MODESTO, Calif. — Modesto is considering banning firearms, glass bottles, baseball bats and other items that can be used as weapons at rallies and protests.
Less than two weeks before a proposed "Straight Pride" event, which organizers say will happen no matter what, the city of Modesto is urgently trying to regulate what can be brought in to demonstrations of any kind.
"The ordinance is allowing for more control by our law enforcement personnel to ensure the safety of those who are participating in a demonstration, or for the residents around it, and the safety of the police officers who may be responding to a demonstration," Thomas Reeves, a spokesman for the City of Modesto said.
The city says it's meant to regulate things that could be used as a weapon.
"We're talking about things very specifically that people intend to cause harm with when they come to a demonstration and so we list a series of things, glass, signposts, even masks to hide your face," Reeves said.
It was first posted on the city website last week, including a ban on firearms.
"We are against this ordinance that it takes the right of law-abiding citizens away for self-protection," said Doug Welborn, president of the Madison Society Foundation.

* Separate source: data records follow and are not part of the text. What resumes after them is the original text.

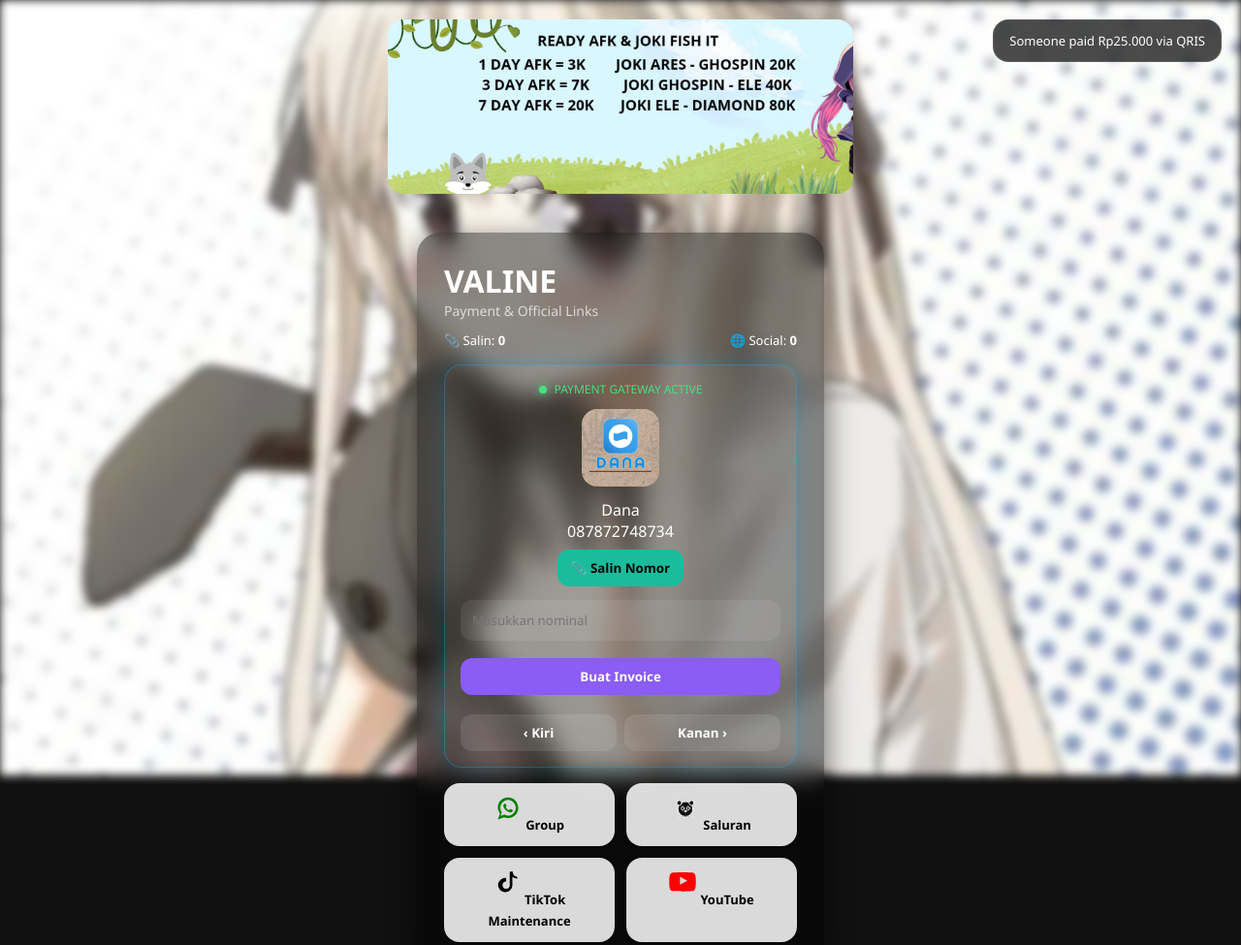
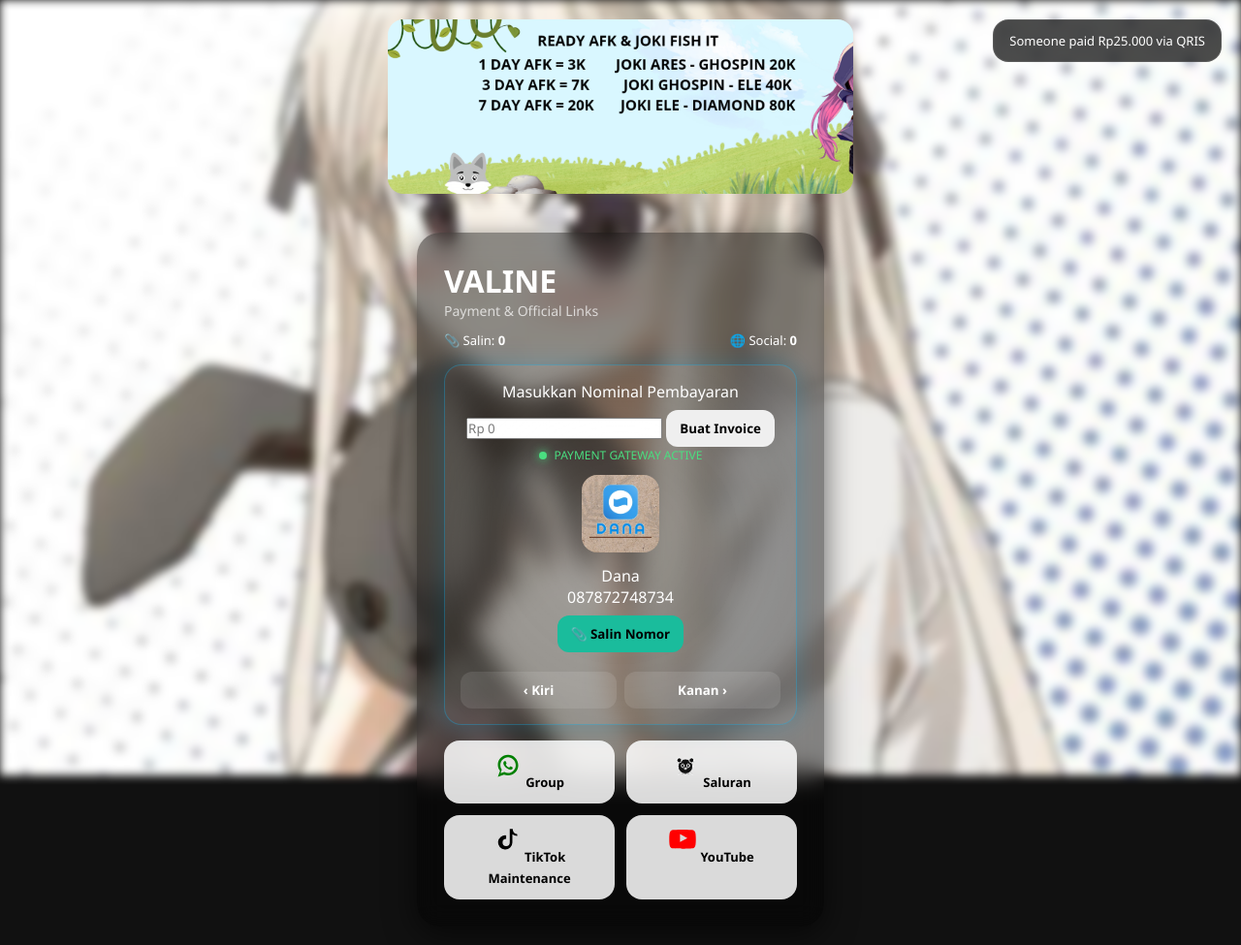
Before and after one commit to Dazuke/valine-payment, a website with bundled scripts: page index.html in a window 1280 px wide. Shown: the whole page at 97% size. Built offline with nearby package versions, Linux system fonts and the light colour scheme; no server answers; files whose address does not match are found by name.

Commit message:
Update index.html

```diff
--- a/index.html
+++ b/index.html
@@ -11,7 +11,7 @@
 <div class="bg"></div>
 
 <div class="live-payment" id="livePayment">
-  Someone paid Rp50.000 via QRIS
+  🔴 Someone paid Rp50.000 via QRIS
 </div>
 
 <div class="ads-container no-glass">
@@ -37,6 +37,21 @@
 
     <div class="payment">
 
+      <div class="amount-first-box">
+        <p class="amount-title">Masukkan Nominal Pembayaran</p>
+
+        <input
+          type="text"
+          id="amountInput"
+          placeholder="Rp 0"
+          inputmode="numeric"
+        >
+
+        <button onclick="createInvoice()">
+          Buat Invoice
+        </button>
+      </div>
+
       <div class="payment-status">
         <span class="dot"></span>
         PAYMENT GATEWAY ACTIVE
@@ -48,9 +63,12 @@
 
       <button id="copyBtn">📎 Salin Nomor</button>
 
-      <div class="invoice-box">
-        <input type="number" id="amountInput" placeholder="Masukkan nominal">
-        <button onclick="createInvoice()">Buat Invoice</button>
+      <div class="invoice-box" id="invoiceBox" style="display:none;">
+
+        <div class="invoice-head">
+          <span>PAYMENT METHOD</span>
+        </div>
+
       </div>
 
       <div id="invoiceResult" class="invoice-result"></div>
@@ -94,6 +112,10 @@
   <p>Klik di mana saja untuk menutup</p>
 </div>
 
+<audio id="tingSound">
+  <source src="assets/ting.mp3" type="audio/mpeg">
+</audio>
+
 <script type="module">
   import { initializeApp } from "https://www.gstatic.com/firebasejs/9.23.0/firebase-app.js";
   import { getDatabase } from "https://www.gstatic.com/firebasejs/9.23.0/firebase-database.js";
```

Welborn, President of the Madison Society Foundation, a non-profit which is set up to protect the Second Amendment, says this is taking things too far.

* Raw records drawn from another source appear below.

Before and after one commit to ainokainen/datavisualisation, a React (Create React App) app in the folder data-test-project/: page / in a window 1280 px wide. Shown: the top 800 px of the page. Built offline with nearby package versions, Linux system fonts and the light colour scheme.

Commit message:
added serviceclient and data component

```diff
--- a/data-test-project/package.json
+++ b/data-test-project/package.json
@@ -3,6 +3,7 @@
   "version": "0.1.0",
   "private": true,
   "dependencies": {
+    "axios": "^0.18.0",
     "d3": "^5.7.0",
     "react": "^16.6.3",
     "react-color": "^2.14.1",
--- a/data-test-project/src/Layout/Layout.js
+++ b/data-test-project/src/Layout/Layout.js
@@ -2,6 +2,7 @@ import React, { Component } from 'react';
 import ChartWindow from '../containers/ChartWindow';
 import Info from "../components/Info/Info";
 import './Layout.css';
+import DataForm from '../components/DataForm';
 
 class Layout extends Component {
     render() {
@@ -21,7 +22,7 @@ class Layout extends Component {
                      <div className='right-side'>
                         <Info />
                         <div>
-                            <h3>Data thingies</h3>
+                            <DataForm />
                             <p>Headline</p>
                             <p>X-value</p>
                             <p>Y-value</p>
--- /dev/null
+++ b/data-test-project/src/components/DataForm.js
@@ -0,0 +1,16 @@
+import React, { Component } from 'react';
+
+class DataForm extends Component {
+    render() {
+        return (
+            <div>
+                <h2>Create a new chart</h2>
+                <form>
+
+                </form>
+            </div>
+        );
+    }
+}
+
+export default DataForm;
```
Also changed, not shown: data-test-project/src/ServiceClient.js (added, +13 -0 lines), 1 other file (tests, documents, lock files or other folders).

"I think that they're a little bit scared and they're gone a little bit too far. Like I mentioned before, the law-abiding will be law-abiding and the criminals will be criminals," he said.

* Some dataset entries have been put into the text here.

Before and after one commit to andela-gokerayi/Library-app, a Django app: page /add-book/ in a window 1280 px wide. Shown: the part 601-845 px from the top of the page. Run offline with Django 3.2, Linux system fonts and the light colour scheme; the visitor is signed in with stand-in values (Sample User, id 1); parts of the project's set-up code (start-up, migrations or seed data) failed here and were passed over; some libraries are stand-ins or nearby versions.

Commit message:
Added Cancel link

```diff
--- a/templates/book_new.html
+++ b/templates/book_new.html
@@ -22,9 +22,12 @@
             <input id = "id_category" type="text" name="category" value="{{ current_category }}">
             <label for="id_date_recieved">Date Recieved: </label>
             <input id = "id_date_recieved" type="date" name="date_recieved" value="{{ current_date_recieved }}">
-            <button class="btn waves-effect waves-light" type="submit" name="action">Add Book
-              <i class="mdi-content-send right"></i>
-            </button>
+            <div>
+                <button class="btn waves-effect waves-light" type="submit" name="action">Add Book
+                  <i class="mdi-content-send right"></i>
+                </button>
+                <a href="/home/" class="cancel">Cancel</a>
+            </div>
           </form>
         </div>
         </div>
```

ABC10 checked with the city and they say the wording was originally included based on how other cities across the country have passed similar ordinances for demonstrations, but that wording has since been taken out.
"This has nothing to do with CCW permits. This has nothing to do with the Second Amendment. This is very specific to demonstrations and what could be brought to those demonstrations that could be used as a weapon," Reeves said.
In addition to the urgency ordinance which the city is hoping to propose and adopt all in one night, they are also planning to pass a symbolic resolution denouncing hate and embracing diversity.
"We have a rich culture here in Modesto of embracing diversity and we want to celebrate that with this very simple and straightforward resolution that the council is considering. And even though it's simple and straightforward, it does speak volumes in terms of what we're proud of here in the city," Reeves said.
Organizers had until 5 p.m. on Tuesday to turn in a new application with proof of a new insurance provider to the city to hold their event at the alternate location of the Modesto Centre Plaza after being denied their original permit to hold their event at Graceada Park.
According to the city, their paperwork was not turned in on time to legally hold their event on August 24.
City officials say the proposed ordinance does not apply to entertainment and social events, including park concerts and parades.